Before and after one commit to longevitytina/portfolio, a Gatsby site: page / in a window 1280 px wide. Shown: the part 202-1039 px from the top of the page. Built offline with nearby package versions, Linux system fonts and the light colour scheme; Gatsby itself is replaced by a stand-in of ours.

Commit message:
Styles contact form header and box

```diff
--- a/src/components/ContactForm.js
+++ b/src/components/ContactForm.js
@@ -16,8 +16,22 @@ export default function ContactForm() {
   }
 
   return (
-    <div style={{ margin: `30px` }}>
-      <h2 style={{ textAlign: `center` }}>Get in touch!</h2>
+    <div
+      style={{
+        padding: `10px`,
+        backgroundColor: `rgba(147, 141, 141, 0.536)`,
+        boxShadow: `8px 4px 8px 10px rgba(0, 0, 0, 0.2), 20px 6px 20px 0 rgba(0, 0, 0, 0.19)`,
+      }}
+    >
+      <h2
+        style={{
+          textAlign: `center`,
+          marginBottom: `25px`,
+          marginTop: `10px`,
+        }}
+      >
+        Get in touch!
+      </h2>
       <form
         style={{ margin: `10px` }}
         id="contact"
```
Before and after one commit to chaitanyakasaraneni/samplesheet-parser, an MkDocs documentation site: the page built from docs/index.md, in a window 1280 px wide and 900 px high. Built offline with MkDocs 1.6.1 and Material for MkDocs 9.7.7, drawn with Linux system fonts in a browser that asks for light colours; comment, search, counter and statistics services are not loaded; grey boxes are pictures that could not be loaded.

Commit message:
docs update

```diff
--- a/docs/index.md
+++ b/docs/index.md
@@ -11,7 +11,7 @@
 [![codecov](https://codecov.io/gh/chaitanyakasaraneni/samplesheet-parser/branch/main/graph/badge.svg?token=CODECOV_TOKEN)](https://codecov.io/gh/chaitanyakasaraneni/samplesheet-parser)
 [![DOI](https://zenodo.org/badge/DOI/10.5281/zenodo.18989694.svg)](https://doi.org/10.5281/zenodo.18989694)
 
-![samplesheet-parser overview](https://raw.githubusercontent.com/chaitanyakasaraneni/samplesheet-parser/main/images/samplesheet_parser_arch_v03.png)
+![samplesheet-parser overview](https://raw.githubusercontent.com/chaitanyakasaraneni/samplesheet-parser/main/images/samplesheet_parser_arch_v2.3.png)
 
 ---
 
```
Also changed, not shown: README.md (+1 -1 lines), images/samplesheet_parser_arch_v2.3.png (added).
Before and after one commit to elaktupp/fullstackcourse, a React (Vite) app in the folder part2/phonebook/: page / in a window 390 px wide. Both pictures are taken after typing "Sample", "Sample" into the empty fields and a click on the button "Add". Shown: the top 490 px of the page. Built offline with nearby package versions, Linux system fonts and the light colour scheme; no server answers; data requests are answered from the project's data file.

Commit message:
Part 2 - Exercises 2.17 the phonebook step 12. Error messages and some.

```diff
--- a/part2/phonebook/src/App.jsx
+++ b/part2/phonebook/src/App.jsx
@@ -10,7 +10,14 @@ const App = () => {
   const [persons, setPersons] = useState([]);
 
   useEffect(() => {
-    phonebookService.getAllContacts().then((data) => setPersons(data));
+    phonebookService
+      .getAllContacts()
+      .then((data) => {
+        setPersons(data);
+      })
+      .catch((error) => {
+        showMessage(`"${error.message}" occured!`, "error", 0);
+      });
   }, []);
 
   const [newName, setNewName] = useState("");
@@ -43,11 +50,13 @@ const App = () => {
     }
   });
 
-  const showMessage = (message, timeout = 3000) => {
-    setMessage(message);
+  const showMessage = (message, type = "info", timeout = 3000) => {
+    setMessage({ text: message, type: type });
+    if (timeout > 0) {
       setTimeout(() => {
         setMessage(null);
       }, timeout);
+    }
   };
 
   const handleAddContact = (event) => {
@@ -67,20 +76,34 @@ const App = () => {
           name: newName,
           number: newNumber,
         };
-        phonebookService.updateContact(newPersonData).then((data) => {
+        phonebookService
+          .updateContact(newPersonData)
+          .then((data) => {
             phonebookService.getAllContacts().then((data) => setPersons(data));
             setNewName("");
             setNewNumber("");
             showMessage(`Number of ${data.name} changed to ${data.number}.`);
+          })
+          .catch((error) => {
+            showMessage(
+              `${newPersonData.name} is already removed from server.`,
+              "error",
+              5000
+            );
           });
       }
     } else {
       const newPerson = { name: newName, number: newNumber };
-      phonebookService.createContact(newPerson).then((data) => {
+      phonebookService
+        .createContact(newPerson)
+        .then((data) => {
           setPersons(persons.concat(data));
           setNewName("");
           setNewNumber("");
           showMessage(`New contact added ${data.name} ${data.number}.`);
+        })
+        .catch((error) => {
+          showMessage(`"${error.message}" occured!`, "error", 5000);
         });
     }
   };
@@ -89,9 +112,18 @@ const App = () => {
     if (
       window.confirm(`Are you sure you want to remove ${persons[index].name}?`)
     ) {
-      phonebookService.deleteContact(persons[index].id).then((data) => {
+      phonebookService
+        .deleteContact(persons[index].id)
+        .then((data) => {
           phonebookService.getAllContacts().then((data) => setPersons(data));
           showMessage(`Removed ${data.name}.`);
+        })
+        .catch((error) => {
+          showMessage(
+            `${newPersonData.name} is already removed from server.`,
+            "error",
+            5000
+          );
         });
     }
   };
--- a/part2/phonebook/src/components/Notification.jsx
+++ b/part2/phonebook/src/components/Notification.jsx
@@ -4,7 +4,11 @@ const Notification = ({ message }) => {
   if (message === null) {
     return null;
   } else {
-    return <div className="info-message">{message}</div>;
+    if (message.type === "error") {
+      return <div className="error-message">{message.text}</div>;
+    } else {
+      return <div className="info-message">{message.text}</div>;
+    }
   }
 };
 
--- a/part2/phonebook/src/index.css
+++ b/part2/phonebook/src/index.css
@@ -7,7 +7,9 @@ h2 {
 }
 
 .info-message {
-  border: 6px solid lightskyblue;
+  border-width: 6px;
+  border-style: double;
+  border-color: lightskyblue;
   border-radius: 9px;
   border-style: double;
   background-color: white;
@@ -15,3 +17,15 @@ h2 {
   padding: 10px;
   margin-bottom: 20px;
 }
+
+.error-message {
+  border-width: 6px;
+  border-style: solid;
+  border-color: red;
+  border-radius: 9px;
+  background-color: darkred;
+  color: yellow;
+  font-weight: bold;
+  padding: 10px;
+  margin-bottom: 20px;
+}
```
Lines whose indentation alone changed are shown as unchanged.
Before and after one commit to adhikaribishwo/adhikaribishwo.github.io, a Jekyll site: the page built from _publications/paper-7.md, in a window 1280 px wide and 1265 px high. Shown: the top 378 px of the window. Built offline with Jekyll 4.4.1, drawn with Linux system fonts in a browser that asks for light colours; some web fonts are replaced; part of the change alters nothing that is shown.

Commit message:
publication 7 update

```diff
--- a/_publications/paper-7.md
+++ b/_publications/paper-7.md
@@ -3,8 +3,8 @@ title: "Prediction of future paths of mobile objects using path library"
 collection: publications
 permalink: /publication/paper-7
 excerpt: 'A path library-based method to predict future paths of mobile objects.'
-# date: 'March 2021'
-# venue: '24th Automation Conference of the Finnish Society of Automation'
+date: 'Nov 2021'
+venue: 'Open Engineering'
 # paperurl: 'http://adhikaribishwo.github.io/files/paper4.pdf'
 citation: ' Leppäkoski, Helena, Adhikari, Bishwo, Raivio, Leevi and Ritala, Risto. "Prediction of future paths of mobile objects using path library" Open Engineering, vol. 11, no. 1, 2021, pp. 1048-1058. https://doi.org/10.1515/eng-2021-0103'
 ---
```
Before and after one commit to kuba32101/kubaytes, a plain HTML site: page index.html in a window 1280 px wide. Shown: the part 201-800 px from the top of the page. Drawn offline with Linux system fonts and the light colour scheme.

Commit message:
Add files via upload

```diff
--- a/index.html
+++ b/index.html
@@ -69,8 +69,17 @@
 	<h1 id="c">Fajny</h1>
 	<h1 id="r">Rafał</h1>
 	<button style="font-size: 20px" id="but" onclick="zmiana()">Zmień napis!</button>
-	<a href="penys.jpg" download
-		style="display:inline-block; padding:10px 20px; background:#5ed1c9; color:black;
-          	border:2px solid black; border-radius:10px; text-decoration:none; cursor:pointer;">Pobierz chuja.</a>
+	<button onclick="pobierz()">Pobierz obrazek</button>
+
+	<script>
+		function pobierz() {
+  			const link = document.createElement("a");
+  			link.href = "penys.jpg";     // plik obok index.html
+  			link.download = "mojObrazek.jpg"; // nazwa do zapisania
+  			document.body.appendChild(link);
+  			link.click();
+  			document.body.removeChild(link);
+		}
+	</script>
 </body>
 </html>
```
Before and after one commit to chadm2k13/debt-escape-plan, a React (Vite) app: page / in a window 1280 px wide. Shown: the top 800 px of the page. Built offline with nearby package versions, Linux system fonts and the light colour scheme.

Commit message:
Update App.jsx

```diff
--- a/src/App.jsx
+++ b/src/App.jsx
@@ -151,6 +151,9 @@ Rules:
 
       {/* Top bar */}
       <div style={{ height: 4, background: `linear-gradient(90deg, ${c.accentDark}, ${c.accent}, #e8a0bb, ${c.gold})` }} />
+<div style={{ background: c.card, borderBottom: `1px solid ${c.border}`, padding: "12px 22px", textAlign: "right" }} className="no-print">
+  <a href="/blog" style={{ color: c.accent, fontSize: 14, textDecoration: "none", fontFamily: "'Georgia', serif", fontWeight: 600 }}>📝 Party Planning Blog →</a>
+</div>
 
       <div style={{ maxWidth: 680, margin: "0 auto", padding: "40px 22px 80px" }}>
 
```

------------

**WHAT YOU NEED TO DO**
Look through the records for the string "return". Copy every line that has it.

**REPLY**
   return (
     return null;
-    return <div className="info-message">{message}</div>;
+      return <div className="error-message">{message.text}</div>;
+      return <div className="info-message">{message.text}</div>;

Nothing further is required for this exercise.